What to produce: Your answer should be a single number: the count of lines in the entries below that contain "child".

Given data:

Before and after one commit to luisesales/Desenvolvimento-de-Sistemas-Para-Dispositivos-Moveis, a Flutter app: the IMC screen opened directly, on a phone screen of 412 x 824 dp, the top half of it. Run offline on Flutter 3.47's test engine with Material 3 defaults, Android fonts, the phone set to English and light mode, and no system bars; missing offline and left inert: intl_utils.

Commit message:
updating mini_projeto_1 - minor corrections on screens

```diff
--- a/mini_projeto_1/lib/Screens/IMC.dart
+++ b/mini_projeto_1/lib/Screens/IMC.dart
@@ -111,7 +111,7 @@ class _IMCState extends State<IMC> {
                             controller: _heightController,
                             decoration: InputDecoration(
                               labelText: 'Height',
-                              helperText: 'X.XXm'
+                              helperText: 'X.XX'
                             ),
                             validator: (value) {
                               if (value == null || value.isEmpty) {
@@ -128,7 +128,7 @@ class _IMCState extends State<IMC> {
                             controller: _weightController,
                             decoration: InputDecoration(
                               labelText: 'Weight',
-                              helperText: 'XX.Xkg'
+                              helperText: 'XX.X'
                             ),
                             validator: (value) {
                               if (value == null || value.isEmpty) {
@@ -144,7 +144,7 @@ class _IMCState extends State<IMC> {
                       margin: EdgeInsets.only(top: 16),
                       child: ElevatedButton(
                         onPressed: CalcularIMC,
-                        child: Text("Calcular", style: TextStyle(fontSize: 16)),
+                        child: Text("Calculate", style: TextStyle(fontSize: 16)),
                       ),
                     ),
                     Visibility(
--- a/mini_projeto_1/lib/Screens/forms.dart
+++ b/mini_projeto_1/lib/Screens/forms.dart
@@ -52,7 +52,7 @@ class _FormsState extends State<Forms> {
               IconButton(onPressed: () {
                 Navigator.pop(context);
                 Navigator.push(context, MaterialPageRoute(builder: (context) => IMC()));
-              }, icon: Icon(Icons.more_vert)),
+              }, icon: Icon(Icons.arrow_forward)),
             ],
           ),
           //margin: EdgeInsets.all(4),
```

Response area: 3